→ TASK TO COMPLETE
Collect every line in the records below that contains the word "series".
ENTRIES PROVIDED START
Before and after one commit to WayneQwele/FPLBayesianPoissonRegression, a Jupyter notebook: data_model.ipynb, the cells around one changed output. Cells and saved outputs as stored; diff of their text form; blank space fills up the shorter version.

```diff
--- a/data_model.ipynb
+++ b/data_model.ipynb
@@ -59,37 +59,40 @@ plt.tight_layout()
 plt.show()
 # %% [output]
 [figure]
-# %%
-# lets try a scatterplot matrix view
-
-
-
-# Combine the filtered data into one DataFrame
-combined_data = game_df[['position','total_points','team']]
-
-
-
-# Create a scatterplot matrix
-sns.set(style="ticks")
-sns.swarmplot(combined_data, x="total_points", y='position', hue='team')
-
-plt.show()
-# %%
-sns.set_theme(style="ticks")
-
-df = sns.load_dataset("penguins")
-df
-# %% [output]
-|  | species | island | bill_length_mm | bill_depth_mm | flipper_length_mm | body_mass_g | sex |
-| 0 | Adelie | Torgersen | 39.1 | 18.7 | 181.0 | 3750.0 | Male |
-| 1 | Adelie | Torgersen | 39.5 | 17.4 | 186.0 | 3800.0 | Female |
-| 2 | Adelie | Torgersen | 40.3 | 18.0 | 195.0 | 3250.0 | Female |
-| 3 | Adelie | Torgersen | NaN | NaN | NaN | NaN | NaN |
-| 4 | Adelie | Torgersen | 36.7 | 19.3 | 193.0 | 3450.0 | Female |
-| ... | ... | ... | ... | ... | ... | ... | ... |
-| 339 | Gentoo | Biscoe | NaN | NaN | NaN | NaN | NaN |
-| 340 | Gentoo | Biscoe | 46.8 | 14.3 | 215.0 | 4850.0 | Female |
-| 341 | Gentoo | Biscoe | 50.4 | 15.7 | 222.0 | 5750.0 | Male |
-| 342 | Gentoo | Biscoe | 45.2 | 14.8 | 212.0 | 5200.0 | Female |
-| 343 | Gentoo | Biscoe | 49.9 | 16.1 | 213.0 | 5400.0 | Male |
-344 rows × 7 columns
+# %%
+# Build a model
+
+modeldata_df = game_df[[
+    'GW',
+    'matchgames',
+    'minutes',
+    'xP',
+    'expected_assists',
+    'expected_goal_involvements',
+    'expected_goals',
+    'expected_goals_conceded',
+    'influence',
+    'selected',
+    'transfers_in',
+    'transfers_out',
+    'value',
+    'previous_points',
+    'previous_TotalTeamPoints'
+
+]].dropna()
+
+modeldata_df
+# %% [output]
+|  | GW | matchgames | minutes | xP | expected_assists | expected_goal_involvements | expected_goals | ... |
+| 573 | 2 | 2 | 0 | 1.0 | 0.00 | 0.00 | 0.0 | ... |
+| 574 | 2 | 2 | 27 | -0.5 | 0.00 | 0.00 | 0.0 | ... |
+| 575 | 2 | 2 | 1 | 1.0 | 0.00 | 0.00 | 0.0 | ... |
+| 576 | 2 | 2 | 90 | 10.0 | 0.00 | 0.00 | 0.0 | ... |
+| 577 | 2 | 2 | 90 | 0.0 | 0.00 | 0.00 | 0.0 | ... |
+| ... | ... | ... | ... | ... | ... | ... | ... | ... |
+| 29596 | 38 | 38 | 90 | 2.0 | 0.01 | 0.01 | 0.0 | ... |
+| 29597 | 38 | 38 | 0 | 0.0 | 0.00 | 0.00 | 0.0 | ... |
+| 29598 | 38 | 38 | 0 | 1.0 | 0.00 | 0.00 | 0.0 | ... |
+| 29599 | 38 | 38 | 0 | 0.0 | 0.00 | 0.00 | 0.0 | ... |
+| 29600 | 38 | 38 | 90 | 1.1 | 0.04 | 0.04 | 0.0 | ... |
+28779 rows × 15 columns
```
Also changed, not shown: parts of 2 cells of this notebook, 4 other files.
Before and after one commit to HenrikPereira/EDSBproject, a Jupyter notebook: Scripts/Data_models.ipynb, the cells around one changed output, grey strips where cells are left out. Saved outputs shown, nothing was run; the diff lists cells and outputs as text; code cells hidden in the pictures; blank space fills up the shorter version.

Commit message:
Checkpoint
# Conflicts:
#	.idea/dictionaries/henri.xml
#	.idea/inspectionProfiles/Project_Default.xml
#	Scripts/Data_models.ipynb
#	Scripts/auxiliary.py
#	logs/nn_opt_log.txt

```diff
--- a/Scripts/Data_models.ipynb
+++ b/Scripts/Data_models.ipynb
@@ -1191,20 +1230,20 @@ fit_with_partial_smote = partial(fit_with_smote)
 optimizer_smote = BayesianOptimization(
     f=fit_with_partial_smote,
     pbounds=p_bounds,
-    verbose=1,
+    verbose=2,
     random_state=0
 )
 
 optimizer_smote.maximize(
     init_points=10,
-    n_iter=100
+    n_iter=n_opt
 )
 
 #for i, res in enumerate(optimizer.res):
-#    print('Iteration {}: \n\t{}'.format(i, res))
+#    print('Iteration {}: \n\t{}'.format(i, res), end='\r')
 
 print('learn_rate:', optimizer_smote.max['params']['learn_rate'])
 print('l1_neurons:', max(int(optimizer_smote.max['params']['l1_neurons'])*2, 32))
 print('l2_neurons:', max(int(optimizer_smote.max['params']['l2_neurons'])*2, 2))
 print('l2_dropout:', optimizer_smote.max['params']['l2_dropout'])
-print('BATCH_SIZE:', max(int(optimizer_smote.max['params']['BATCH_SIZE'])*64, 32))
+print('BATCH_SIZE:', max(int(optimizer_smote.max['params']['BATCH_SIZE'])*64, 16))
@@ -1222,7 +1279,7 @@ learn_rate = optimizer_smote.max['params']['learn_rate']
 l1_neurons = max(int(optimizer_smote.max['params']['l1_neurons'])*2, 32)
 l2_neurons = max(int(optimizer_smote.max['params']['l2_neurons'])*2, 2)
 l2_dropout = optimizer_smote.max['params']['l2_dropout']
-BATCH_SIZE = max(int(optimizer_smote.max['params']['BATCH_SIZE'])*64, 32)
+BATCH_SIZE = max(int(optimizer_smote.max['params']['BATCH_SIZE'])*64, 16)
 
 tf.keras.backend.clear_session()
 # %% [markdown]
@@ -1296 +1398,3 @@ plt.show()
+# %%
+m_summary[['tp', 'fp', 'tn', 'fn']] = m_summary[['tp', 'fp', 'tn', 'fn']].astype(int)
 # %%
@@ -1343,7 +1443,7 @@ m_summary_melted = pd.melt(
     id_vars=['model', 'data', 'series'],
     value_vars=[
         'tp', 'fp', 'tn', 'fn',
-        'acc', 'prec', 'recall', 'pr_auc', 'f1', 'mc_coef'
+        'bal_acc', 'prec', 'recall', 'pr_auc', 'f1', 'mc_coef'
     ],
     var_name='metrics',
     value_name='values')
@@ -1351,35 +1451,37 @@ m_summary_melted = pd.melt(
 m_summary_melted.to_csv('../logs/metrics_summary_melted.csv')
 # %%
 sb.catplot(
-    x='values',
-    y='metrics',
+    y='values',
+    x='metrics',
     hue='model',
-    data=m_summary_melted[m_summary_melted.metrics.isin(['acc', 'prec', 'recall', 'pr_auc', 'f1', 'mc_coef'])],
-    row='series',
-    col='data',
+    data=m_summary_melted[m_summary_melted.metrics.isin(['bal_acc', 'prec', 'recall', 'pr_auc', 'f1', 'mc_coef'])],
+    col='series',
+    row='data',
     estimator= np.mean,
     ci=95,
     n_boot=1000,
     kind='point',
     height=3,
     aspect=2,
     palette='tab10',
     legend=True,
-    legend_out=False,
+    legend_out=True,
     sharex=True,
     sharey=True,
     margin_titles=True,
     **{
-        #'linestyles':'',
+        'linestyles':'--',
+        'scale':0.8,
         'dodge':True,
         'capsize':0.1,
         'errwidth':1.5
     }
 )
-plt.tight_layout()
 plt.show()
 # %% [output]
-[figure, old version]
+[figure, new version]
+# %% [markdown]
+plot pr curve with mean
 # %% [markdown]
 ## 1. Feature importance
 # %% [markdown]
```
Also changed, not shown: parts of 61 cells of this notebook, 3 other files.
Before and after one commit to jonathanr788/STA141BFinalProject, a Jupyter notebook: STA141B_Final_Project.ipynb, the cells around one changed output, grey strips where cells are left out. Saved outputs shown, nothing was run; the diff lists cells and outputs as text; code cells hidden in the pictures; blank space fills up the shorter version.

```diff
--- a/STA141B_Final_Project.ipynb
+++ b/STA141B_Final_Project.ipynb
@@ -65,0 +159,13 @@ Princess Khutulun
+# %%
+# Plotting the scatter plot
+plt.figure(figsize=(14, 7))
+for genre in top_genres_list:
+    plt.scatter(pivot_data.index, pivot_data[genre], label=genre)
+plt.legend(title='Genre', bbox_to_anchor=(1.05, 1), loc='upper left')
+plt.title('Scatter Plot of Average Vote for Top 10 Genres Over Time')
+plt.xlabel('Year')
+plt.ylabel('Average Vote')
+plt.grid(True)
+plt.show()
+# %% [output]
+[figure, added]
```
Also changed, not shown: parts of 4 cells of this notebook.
ENTRIES PROVIDED END
→ ANSWER AREA
     id_vars=['model', 'data', 'series'],
-    row='series',
+    col='series',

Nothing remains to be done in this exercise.